Assignment >> In the following material, identify every line holding the string "extracurricular" and return it.

Materials provided >>
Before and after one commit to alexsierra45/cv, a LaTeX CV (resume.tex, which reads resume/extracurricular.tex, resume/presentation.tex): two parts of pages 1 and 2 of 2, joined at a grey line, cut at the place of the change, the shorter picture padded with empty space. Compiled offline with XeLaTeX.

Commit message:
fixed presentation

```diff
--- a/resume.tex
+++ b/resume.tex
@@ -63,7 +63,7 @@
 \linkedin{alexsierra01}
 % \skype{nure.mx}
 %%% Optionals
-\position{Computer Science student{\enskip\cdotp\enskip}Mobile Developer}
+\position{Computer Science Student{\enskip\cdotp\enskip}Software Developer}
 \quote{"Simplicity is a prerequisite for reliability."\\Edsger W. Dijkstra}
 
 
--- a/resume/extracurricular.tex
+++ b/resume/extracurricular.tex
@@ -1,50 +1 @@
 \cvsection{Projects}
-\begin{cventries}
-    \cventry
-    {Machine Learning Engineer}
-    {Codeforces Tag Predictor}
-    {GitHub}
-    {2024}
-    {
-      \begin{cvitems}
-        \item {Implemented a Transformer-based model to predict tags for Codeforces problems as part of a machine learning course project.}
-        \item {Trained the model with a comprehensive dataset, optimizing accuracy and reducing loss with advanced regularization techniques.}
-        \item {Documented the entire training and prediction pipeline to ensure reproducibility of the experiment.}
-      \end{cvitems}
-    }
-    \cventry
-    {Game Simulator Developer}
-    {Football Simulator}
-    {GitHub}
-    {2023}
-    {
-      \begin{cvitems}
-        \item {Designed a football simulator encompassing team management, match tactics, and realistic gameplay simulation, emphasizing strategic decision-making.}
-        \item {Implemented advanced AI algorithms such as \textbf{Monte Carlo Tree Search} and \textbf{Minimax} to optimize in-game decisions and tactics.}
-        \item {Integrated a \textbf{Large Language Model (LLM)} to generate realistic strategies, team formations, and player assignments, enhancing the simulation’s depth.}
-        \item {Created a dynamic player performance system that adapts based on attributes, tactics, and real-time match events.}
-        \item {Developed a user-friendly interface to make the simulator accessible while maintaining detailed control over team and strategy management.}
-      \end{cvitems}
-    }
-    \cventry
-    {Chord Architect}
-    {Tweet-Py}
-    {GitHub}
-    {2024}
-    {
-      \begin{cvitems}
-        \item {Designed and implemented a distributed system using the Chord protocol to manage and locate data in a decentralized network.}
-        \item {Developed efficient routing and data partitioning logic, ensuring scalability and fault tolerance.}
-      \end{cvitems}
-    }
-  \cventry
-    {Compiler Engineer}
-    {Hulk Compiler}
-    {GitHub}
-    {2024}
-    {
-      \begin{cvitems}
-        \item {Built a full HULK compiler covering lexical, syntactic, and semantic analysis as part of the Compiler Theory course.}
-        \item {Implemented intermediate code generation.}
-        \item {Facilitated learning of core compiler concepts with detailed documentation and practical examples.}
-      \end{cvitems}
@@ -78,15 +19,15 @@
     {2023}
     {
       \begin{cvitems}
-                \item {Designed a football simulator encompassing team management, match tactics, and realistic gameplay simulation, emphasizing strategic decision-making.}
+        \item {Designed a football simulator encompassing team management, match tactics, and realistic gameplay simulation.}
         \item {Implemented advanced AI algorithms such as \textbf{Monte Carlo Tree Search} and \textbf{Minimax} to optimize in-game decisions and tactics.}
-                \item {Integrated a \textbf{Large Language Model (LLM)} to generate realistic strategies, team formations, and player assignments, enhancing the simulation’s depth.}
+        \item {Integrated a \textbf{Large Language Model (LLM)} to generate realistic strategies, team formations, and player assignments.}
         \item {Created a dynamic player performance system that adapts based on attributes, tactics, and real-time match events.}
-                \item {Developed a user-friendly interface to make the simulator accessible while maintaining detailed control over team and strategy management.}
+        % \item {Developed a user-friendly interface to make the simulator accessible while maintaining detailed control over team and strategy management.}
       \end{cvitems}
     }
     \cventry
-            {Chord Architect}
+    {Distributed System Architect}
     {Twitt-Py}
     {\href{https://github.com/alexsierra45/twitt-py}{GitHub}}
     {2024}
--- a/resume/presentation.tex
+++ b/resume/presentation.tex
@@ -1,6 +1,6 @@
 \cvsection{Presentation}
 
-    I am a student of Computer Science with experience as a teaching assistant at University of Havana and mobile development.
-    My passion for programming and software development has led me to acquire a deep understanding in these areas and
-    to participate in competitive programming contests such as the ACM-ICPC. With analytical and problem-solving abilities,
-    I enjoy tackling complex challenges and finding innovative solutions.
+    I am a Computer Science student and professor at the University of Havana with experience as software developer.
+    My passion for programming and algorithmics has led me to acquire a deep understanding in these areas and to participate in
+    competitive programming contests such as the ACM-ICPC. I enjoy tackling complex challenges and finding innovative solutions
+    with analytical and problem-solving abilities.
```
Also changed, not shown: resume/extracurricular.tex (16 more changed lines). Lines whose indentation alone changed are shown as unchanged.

--

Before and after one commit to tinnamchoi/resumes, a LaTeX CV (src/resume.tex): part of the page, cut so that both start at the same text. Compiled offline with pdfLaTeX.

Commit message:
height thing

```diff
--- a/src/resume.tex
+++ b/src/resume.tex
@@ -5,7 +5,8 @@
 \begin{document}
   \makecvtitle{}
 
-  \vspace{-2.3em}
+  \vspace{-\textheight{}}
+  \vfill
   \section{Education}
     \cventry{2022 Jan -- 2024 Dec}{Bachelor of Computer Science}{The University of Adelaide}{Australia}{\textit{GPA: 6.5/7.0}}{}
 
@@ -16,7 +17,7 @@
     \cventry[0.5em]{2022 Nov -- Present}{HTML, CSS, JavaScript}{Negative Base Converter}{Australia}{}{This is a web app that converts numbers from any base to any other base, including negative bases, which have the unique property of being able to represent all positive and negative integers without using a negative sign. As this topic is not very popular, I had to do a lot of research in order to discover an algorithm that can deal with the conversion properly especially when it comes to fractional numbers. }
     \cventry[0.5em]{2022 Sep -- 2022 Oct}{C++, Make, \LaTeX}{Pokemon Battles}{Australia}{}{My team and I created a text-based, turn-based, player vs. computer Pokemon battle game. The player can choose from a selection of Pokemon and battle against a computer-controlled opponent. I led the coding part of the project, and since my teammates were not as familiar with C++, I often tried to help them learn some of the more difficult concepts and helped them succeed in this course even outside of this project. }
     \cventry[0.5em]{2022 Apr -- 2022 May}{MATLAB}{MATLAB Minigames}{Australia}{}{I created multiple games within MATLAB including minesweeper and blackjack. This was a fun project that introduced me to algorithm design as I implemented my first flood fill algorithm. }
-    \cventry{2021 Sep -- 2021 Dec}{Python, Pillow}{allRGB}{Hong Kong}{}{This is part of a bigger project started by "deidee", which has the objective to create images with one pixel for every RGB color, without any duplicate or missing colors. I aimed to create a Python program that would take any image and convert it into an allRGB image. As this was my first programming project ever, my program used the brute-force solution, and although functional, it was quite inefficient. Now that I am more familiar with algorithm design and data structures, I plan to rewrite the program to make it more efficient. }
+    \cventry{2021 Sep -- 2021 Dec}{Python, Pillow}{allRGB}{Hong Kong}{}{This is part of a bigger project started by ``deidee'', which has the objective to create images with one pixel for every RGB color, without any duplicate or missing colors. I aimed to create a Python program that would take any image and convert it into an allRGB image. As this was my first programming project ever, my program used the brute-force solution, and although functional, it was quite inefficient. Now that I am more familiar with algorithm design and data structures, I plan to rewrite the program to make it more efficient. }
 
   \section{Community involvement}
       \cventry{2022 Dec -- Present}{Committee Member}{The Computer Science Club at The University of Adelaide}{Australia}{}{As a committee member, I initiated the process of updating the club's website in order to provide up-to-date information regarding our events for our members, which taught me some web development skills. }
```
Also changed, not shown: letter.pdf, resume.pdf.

Answer section >>
Before and after one commit to alexsierra45/cv, a LaTeX CV (resume.tex, which reads resume/extracurricular.tex, resume/presentation.tex): two parts of pages 1 and 2 of 2, joined at a grey line, cut at the place of the change, the shorter picture padded with empty space. Compiled offline with XeLaTeX.
--- a/resume/extracurricular.tex
+++ b/resume/extracurricular.tex
Also changed, not shown: resume/extracurricular.tex (16 more changed lines). Lines whose indentation alone changed are shown as unchanged.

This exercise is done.